As we all unhappily recognize, the leading ethical conundrum of our time is the ill-fated, pre-emptive war in Iraq. We have helped to make a complete hash of that nation, as if its people had not lived in sufficiently humiliating submission under a cruel and despotic ruler for the preceding thirtyfive years. Why go to war when you don’t have to? The answer to that question seems especially clear today: there’s money in it, lots of it. As an exponent of Ethical Culture, a humanistic religion founded in 1876 by the Jewish rationalist thinker Felix Adler (1851–1933), I ask: What perspective does my tradition bring to questions such as this?
From that viewpoint, President George W. Bush—who perfectly fits psychologist William James’s characterization of the born-again or “twice-born” personality, which, in its “second” life is often dogmatic, intense, and brittle—must be stopped. The president’s similarly minded cohorts who promote faith-based initiatives at every level of the U.S. government must be confronted. Such overt mingling of religion and politics goes completely counter to American tradition and experience. In a democracy, a religious minority—no matter how large or influential—has no moral, legal, or logical right to presume that it deserves special treatment. Majoritarian tyranny is still tyranny.
What can a liberal religious humanism offer as an alternative? Felix Adler spelled out the essence of the democratic premise that he held implicit in what would later emerge as a new typological category: “ethical humanist religion.” In his 1885 Sketches of a Religion Based on Ethics, he wrote: “. . . our religion differs from other religions as republicanism differs from monarchy. For us, the moral state, like the political state, no longer culminates in the person of a sovereign, and religion does not consist in loyalty to that sovereign. The moral law originates in the reason of those who are subject to it, and only because it is the utterance of their own reason are they bound to obey it.”
In a 1925 address, “Some Characteristics of the American Ethical Movement,” Adler put forward his concept of “the fire within,” a force that energizes ethical humanist commitment: “The desire . . . for a consecrating influence expressed itself in . . . the Sunday [meetings] which were marked by great simplicity . . . there is music as a kind of frame but the center of the service is the address, [the speaker’s object] shall be to communicate light and heat to [one’s] hearers. . . . Mere light alone . . . will not [suffice]. . . . The platform of an Ethical Society is itself the altar, the address must be the fire that burns thereon.”
The imagery of fire became central for Dr. Adler. It was certainly elemental for his early mentor, Emerson, who confessed that we humans were born “to walk on molten lava.” Well, if you’re going to do that, you had better step lively before the lava consumes you!

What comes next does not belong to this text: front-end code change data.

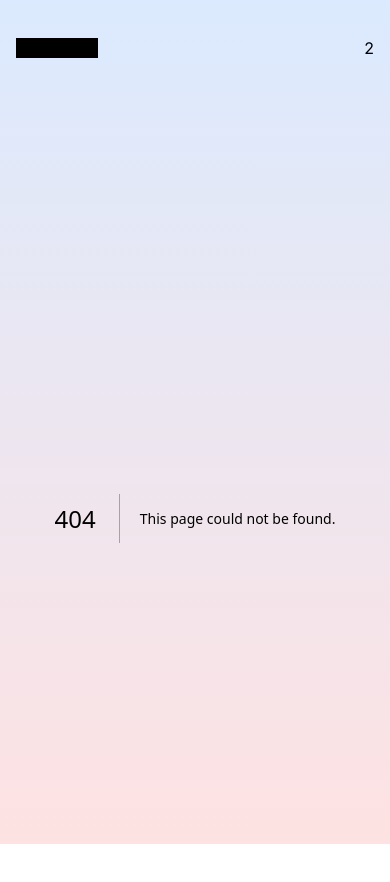
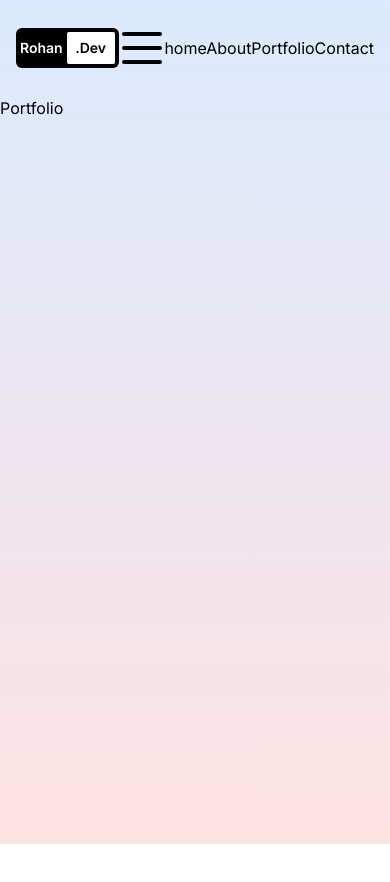
Before and after one commit to ROHAN-2497/animation-nextjs-portfolio, a Next.js app: page /portfolio in a window 390 px wide. Before the commit this address had no page. Shown: the top 882 px of the page. After the commit the page ends 844 px from the top, so only its background shows below. Built offline with nearby package versions, Linux system fonts and the light colour scheme.

Commit message:
logo and responsive button

```diff
--- /dev/null
+++ b/app/portfolio/page.js
@@ -0,0 +1,11 @@
+import React from 'react';
+
+const Portfolio = () => {
+    return (
+        <div>
+            Portfolio
+        </div>
+    );
+};
+
+export default Portfolio;
--- a/components/NavBar.jsx
+++ b/components/NavBar.jsx
@@ -1,18 +1,41 @@
 import Link from 'next/link';
 import React from 'react';
+const links = [
+    { url: "/", title: "home" },
+    { url: "/about", title: "About" },
+    { url: "/portfolio", title: "Portfolio" },
+    { url: "/contact", title: "Contact" }
+]
 
 const NavBar = () => {
     return (
         <div className=' h-full flex items-center justify-between px-4  md:px-12'>
+            {/* LOGO */}
             <div>
                 <Link href="/"
-                    className='bg-black '
+                    className='bg-black rounded-md p-1 font-semibold text-sm flex items-center justify-center  '
                 >
-                    <span className=''>Rohan</span>
-                    <span>.Dev</span>
+                    <span className='text-white mr-1'>Rohan </span>
+                    <span className='bg-white rounded-sm flex items-center justify-center  w-12 h-8'>.Dev</span>
                 </Link>
             </div>
-            <div>2</div>
+            {/* RESPONSIVE MENU */}
+            <div className=''>
+                {/* MENU BUTTON */}
+                <button className='w-10 h-8 flex flex-col justify-between'>
+                    <div className='w-10 h-1 bg-black rounded'></div>
+                    <div className='w-10 h-1 bg-black rounded'></div>
+                    <div className='w-10 h-1 bg-black rounded'></div>
+                </button>
+            </div>
+            {/* MENU LIST */}
+            <div className=''>
+                {
+                    links.map(link =>(
+                        <Link href={link.url} key={link.title}>{link.title}</Link>
+                    ))
+                }
+            </div>
         </div>
     );
 };
```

An anecdote reveals what the symbol of fire meant for Emerson. At age thirty, having finally come to terms with the untimely death of his first wife, Ellen Tucker—who would always be the great love of his life—Emerson decided that the Unitarian pastorate in his hometown was too theologically confining. He resigned and set sail for Italy. Upon visiting Naples, he was utterly mesmerized by the sight of Mount Vesuvius (still one of the five most active and dangerous volcanoes on earth) overlooking the city’s celebrated bay. It seized his imagination with the power of an epiphany.
For Emerson, being alive meant being on fire with the life force of the universe itself. Thus the “oracle of Concord” could logically conclude that “What lies behind us and what lies before us are tiny matters compared to what lies within us”—namely, the fiery passion that drives us to confront brute fact and deliver blunt truth to our friends and neighbors, to the citizens of our democracy, and to the world at large.
Having painstakingly emancipated himself from needless conventional constraints, Emerson was able to serve as an agent of emancipation for others. He founded no separate school of thought that would outlive him, thus revealing a confident modesty; instead, he was far more interested in helping individuals learn how to free themselves rather than relying upon others to do it for them. He would probably agree with Plato that one must be one’s own best friend. Since each of us is not only unlike everyone else but also a social being, one need never lack for good company in being by oneself. All of this is reminiscent of Adler’s own high regard for Aristotle, who once averred that, although Plato was a good friend, truth was still a better friend.
In marked contrast to Plato, who was something of a fantasist, Aristotle was a naturalist par excellence. He recognized that life on earth is imperfect, which is precisely what makes the experience of living a dynamic life infinitely worthwhile. All attempts to blend mythology and history, however ingenious or emotionally soothing, remain intellectual and moral abominations and, therefore, disingenuous. “You’re on earth,” playwright Samuel Beckett famously commented. “There’s no cure for that.”
Perhaps the most evocative treatment of this theme of the fire within comes from poet Stephen Spender:
I think continually of those who were truly great . . .
Who, from the womb, remembered the soul’s history . . .
The names of those who in their lives fought for life
Who wore at their hearts the fire’s centre . . .
And left the vivid air signed with their honour.